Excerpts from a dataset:
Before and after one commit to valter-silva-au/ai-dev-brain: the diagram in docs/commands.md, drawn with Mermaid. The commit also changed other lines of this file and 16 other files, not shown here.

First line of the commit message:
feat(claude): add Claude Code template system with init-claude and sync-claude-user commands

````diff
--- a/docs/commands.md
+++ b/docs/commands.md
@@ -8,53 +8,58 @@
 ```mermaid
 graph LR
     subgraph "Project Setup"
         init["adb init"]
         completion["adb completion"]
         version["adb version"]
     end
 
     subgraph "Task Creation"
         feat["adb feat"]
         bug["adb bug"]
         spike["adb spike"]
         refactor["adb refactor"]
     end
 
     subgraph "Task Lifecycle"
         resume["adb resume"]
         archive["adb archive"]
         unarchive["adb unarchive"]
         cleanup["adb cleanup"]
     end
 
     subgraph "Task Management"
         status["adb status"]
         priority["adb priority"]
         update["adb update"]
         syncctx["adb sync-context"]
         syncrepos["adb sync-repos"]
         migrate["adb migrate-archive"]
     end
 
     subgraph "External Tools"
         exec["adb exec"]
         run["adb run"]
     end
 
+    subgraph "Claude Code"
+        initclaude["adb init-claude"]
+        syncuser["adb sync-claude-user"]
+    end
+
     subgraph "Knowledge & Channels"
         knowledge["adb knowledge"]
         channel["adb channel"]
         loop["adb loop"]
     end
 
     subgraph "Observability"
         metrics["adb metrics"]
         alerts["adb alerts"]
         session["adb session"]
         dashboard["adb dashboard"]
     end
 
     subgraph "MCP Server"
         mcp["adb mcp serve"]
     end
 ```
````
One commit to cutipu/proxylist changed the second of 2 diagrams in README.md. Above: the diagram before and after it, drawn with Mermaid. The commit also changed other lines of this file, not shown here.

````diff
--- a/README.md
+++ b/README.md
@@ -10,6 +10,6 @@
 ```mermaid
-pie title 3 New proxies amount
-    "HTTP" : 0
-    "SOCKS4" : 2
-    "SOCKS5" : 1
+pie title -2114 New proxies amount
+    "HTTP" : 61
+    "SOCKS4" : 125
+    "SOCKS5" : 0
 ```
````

_What is needed_:
How many lines in the records contain the word "subgraph"? Reply with that number only.

_Your response_:
9